3. USER-FRIENDLY, INTUITIVE INTERFACE
For your business’ sake — and for the staff who will be using the system regularly — you’ll want a software with a small learning curve. This gives the operators the chance to minimize manual data entry, eliminate paper records, and take advantage of vendor support capabilities through phone, email or live chat whenever they have questions. This translates into less frustration and greater job satisfaction for them, and lower training and labor costs for you.
4. ENHANCES SAFETY OUTCOMES
Every WMS should encourage safety best practices in your warehouses and distribution centers and ensure all employees are trained properly in warehouse SOPs and safety protocols.
CORE WMS MODULES TO LOOK FOR
Regardless of your distribution niche, you’ll want to be able to easily manage multiple stages of your supply chain operation in one centralized location.
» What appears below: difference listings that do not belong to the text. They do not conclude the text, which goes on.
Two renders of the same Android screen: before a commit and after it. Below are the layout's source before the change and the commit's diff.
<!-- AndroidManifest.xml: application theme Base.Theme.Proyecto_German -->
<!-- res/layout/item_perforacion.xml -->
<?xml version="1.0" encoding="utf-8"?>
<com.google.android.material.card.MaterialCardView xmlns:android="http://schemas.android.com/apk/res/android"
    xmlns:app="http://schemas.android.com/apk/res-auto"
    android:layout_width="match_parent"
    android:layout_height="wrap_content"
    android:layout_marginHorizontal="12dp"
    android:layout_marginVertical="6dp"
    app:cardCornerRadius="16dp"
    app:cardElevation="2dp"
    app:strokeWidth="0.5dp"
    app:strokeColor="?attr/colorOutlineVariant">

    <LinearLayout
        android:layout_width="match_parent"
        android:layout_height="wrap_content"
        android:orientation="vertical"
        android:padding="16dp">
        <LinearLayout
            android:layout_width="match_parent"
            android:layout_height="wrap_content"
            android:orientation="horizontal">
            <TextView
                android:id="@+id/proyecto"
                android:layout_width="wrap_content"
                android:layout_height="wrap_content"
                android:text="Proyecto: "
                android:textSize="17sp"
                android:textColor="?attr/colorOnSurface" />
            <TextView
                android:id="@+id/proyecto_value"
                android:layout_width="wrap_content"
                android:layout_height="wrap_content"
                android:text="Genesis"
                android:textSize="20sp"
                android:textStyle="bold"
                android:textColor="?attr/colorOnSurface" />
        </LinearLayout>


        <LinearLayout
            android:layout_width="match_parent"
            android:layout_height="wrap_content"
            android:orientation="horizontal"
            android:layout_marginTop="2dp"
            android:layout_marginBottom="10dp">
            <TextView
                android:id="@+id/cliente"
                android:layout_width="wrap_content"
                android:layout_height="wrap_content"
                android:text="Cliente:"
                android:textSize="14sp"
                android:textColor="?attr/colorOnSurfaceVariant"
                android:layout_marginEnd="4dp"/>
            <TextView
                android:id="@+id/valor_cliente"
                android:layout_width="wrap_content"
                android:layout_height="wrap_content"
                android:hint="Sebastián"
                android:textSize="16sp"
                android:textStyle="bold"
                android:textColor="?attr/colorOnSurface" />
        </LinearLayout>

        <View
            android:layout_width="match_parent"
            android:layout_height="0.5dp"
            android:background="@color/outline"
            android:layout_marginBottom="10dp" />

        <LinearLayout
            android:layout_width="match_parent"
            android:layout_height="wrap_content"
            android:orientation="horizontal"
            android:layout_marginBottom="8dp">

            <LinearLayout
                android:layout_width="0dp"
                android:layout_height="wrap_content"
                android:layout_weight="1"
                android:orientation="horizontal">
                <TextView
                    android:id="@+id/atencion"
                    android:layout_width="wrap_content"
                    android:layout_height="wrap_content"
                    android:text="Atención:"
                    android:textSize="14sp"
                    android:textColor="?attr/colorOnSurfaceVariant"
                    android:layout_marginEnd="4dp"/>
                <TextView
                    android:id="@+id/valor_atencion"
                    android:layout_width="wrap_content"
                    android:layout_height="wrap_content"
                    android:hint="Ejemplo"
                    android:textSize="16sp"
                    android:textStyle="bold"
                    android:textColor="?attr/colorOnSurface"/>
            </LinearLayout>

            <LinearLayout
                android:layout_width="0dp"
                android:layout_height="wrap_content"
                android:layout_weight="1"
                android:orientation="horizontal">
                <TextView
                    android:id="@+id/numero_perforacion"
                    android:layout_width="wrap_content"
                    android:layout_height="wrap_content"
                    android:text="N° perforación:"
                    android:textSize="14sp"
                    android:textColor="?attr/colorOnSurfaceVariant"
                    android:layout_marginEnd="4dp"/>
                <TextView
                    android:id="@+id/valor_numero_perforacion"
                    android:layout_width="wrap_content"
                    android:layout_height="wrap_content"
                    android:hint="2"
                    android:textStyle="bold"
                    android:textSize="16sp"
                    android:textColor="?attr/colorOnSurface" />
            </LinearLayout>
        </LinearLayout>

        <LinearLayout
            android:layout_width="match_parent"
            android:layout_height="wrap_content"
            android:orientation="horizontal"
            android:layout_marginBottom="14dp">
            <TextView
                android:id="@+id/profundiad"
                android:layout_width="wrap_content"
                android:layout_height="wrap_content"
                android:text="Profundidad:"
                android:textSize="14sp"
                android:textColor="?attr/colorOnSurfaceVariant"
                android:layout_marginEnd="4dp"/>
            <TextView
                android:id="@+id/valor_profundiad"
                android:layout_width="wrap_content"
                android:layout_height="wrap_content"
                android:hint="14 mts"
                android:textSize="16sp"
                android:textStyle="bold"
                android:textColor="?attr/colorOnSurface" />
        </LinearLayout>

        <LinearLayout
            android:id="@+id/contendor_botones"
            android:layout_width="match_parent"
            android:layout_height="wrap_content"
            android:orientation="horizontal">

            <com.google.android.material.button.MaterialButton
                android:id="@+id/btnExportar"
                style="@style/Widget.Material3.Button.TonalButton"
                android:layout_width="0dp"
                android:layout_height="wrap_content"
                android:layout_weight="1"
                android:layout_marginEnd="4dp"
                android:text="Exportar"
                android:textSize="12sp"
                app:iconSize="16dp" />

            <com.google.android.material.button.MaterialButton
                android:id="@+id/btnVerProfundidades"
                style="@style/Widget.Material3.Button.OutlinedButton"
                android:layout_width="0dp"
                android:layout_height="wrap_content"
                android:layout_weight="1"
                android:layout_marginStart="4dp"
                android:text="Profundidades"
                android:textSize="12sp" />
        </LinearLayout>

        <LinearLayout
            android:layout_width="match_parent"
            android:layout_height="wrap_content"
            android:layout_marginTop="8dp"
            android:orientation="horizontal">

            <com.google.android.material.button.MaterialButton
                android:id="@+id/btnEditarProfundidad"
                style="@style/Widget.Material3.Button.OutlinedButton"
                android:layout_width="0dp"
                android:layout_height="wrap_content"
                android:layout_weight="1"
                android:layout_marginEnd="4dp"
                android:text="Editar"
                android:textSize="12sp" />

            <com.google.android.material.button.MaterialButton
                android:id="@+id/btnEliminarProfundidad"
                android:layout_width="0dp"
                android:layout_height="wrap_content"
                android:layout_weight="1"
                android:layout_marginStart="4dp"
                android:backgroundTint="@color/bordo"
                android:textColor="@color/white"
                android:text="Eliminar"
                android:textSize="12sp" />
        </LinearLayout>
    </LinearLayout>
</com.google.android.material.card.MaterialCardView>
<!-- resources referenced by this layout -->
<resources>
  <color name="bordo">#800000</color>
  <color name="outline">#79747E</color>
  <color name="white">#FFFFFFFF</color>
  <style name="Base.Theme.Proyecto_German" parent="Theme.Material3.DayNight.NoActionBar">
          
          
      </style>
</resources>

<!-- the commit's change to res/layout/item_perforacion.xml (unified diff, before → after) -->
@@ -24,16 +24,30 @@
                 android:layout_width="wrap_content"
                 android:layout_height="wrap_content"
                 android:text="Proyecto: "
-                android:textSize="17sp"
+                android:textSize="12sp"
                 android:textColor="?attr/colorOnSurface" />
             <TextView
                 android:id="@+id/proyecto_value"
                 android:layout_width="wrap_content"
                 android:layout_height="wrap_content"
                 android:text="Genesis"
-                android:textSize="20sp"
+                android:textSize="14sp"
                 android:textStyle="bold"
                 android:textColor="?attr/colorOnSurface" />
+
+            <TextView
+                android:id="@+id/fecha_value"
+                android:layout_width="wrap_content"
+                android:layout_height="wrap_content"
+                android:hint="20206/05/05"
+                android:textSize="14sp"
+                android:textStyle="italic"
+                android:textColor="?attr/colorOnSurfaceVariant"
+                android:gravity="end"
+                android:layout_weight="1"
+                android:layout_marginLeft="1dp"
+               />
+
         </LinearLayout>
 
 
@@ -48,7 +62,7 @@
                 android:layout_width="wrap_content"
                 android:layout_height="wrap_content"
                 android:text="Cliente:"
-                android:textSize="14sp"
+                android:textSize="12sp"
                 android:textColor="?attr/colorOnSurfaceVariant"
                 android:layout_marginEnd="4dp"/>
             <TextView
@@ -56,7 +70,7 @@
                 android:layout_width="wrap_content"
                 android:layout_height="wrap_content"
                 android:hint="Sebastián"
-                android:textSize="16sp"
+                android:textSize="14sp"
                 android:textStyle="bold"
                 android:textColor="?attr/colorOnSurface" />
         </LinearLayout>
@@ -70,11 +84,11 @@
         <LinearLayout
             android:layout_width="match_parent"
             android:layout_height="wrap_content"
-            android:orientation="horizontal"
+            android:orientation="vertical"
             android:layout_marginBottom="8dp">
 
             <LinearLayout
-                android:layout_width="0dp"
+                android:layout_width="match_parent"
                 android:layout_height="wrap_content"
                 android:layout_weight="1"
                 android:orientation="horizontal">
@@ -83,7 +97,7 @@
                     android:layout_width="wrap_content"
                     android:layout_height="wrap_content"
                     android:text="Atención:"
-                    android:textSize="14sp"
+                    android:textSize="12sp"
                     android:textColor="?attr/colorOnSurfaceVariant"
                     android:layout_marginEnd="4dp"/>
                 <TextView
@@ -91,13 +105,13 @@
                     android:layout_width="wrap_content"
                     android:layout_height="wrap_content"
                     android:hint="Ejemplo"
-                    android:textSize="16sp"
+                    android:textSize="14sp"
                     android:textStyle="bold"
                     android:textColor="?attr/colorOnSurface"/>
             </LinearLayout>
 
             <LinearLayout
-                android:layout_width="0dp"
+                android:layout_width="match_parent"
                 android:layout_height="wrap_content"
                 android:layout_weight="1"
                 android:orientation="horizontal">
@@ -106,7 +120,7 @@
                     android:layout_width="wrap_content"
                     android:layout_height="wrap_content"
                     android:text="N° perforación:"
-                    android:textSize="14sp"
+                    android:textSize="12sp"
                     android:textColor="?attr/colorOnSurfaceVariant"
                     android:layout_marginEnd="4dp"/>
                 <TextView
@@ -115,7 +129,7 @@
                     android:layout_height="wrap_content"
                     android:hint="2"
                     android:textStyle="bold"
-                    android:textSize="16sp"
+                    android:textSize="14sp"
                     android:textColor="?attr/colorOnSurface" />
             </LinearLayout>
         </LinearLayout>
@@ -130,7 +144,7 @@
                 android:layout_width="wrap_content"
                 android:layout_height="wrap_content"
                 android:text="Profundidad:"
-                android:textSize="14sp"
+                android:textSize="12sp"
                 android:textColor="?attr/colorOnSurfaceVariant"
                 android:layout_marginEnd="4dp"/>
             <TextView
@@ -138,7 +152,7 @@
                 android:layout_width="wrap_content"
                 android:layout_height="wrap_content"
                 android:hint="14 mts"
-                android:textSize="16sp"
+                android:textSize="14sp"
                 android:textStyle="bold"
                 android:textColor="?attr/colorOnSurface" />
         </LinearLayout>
Must-have items on your WMS requirements list should include modules for:
- Shipping: This includes functionality for wave release, picking tasks, packing and shipping.
- Receiving: Receiving operations are broad but could include cross docking, appointment scheduling, receipt management, customer returns and put-away.
- Inventory Control: In your supply chain, what’s more important than inventory management? Make sure the WMS supports cycle counting, replenishment, quality control, lot/serial tracking and inventory counting tools to keep your warehouse or distribution center more organized.
- Transportation: Optimize routes with GPS, track and calculate freight rates, and make better carrier selections with a transportation management system (TMS) module.
- Order Fulfillment: This could include everything pertaining to purchase orders, work-in-progress (WIP), kitting and assembly, and more.
- Analytics: Nowadays, data is key. Having a clean KPI dashboard to track relevant metrics, cloud-based functionality and backup capabilities, labor and performance tracking, warehouse layout optimization, predictive analytics and forecasting, and reporting all contribute to greater data visibility, ease of sharing, and organizational transparency.